BEGIN Provided data

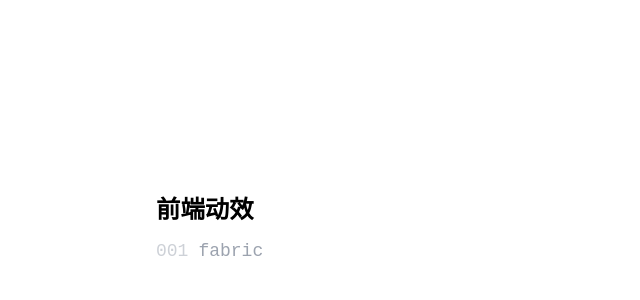
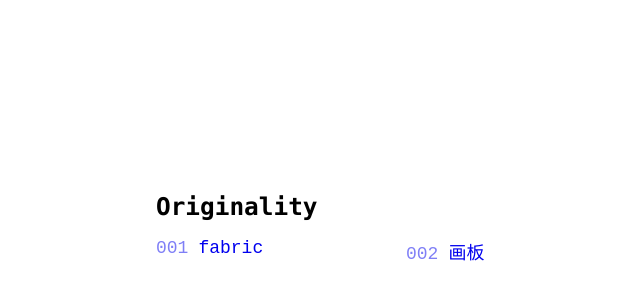
Before and after one commit to xiaoFeng5210/ani-effect, a React app: page / in a window 1280 px wide. Shown: the part 188-488 px from the top of the page, without its empty margins (234-874 px from the left). Built offline with nearby package versions, Linux system fonts and the light colour scheme.

Commit message:
增加fabric

```diff
--- a/public/index.html
+++ b/public/index.html
@@ -1,20 +1,20 @@
 <!DOCTYPE html>
-<html lang="en">
+<html lang="zh-CN">
 <head>
-    <meta charset="utf-8" />
-    <link rel="icon" href="%PUBLIC_URL%/favicon.ico" />
-    <meta name="viewport" content="width=device-width, initial-scale=1" />
-    <meta name="theme-color" content="#000000" />
+    <meta charset="utf-8"/>
+    <link rel="icon" href="%PUBLIC_URL%/favicon.ico"/>
+    <meta name="viewport" content="width=device-width, initial-scale=1"/>
+    <meta name="theme-color" content="#000000"/>
     <meta
             name="description"
             content="Web site created using create-react-app"
     />
-    <link rel="apple-touch-icon" href="%PUBLIC_URL%/logo192.png" />
+    <link rel="apple-touch-icon" href="%PUBLIC_URL%/logo192.png"/>
     <!--
       manifest.json provides metadata used when your web app is installed on a
       user's mobile device or desktop. See https://developers.google.com/web/fundamentals/web-app-manifest/
     -->
-    <link rel="manifest" href="%PUBLIC_URL%/manifest.json" />
+    <link rel="manifest" href="%PUBLIC_URL%/manifest.json"/>
     <!--
       Notice the use of %PUBLIC_URL% in the tags above.
       It will be replaced with the URL of the `public` folder during the build.
--- /dev/null
+++ b/src/components/home/Names.tsx
@@ -0,0 +1,30 @@
+import React from 'react';
+import {Link} from 'react-router-dom';
+import styles from '../../styles/Home.module.scss';
+
+interface AppProps {
+    names?: string[],
+    children?: React.ReactNode
+}
+
+function Names({names}: AppProps) {
+    return (
+        <>
+            {
+                (names && names.length > 0) &&
+                names.map((name, index) => {
+                    return (<div className={styles.pre_item} key={index}>
+                        <Link style={{textDecoration: 'none'}} to={String(index + 1)}>
+                            <span
+                                className={['mr-2', 'op-5'].join(' ')}>{index + 1 < 10 ? `00${index + 1}` : index + 1 <= 99 ? `0${index + 1}` : `${index + 1}`}</span>
+                            <span>{name}</span>
+                        </Link>
+
+                    </div>)
+                })
+            }
+        </>
+    )
+}
+
+export default Names
--- /dev/null
+++ b/src/pages/Fabric.tsx
@@ -0,0 +1,9 @@
+import React from 'react';
+
+function Fabric() {
+    return (
+        <div></div>
+    );
+}
+
+export default Fabric;
--- a/src/pages/Home.tsx
+++ b/src/pages/Home.tsx
@@ -1,27 +1,19 @@
-import React from 'react';
-import { useState } from "react";
-// import { Link } from 'react-router-dom';
+import React, {useState} from 'react';
 import styles from '../styles/Home.module.scss';
 import '../styles/common.scss'
+import Names from "../components/home/Names";
 
 function Home() {
     const [names] = useState([
-        'fabric'
+        'fabric',
+        '画板'
     ]);
 
     return (
         <div className={[styles.index_page, styles.centered].join(' ')}>
-            <h1 className={styles.font_size}>前端动效</h1>
+            <h1 className={styles.font_size}>Originality</h1>
             <pre className={styles.pre_content}>
-                {
-                    names.map((name, index) => {
-                        return (<div className={styles.pre_item}>
-                            <span className={['mr-2', 'op-5'].join(' ')}>{ index + 1 < 10 ? `00${index + 1}` : index + 1 <= 99 ? `0${index + 1}` : `${index + 1}` }</span>
-                            <span>{ name }</span>
-                        </div>)
-                    })
-                }
-
+               <Names names={names}/>
             </pre>
         </div>
     )
--- a/src/styles/Home.module.scss
+++ b/src/styles/Home.module.scss
@@ -1,5 +1,5 @@
 .index_page {
-  font-family: Fira Code,Menlo,Monaco,Consolas,Liberation Mono,Courier New,monospace;
+  font-family: Fira Code, Menlo, Monaco, Consolas, Liberation Mono, Courier New, monospace;
   max-height: 100%;
   //min-height: 500px;
   width: 500px;
@@ -7,12 +7,14 @@
   overflow: auto;
   //border: 1px solid black;
 }
+
 .centered {
   position: fixed;
   top: 50%;
   left: 50%;
-  transform: translate(-50%,-50%);
+  transform: translate(-50%, -50%);
 }
+
 .pre_content {
   width: 100%;
   height: auto;
@@ -24,7 +26,12 @@
   //font-size:
   margin: 0 16px 0 0;
   font-size: 18px;
-  color: #9CA3AF
+  color: #9CA3AF;
+  cursor: pointer;
+
+  &:hover {
+    color: #D1D5DB;
+  }
 }
 
 .font_size {
@@ -32,3 +39,9 @@
   line-height: 1.85rem;
   font-weight: 700;
 }
+
+.pre_item_hover {
+  &:hover {
+    color: #D1D5DB;
+  }
+}
--- a/src/styles/common.scss
+++ b/src/styles/common.scss
@@ -1,4 +1,3 @@
-
 .mr-2 {
   margin-right: 10px;
 }
```
Also changed, not shown: src/config/router.tsx (+8 -3 lines). Lines whose indentation alone changed are shown as unchanged.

END Provided data

To do:
Search the records for the string "components", and copy every line that holds it.

Written response:
+++ b/src/components/home/Names.tsx
+import Names from "../components/home/Names";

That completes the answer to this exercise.